[Opening Given data section]

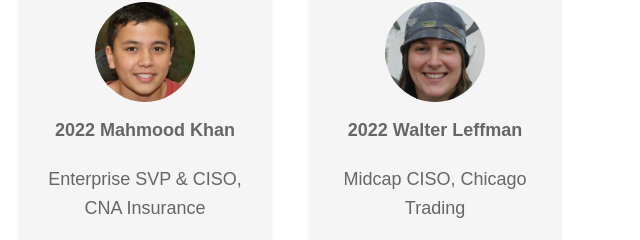
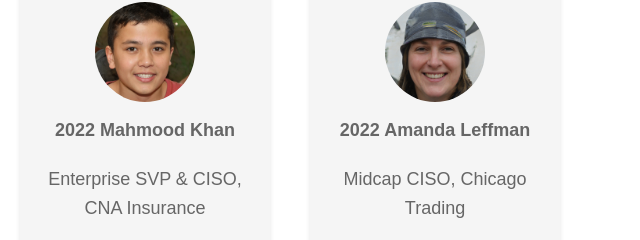
Before and after one commit to DewewRHINO/ciso-of-the-year-ny, a plain HTML site: page index.html in a window 1280 px wide. Shown: the part 839-1079 px from the top of the page, 640-1280 px from the left. Drawn offline with Linux system fonts and the light colour scheme.

Commit message:
minor tweaks

```diff
--- a/index.html
+++ b/index.html
@@ -60,8 +60,8 @@
                     <button onclick="alert('Read more about Mahmood Khan')">Read more</button>
                 </div>
                 <div class="winner-card">
-                    <img src="4.jpg" alt="Walter Leffman">
-                    <p><strong>2022 Walter Leffman</strong></p>
+                    <img src="4.jpg" alt="Amanda Leffman">
+                    <p><strong>2022 Amanda Leffman</strong></p>
                     <p>Midcap CISO, Chicago Trading</p>
                     <button onclick="alert('Read more about Walter Leffman')">Read more</button>
                 </div>
```
Also changed, not shown: 1 other file.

[Closing Given data section]

__Task statement__. Report, with no additional words, how many lines in the records above contain the word "about".

__Output below__. 2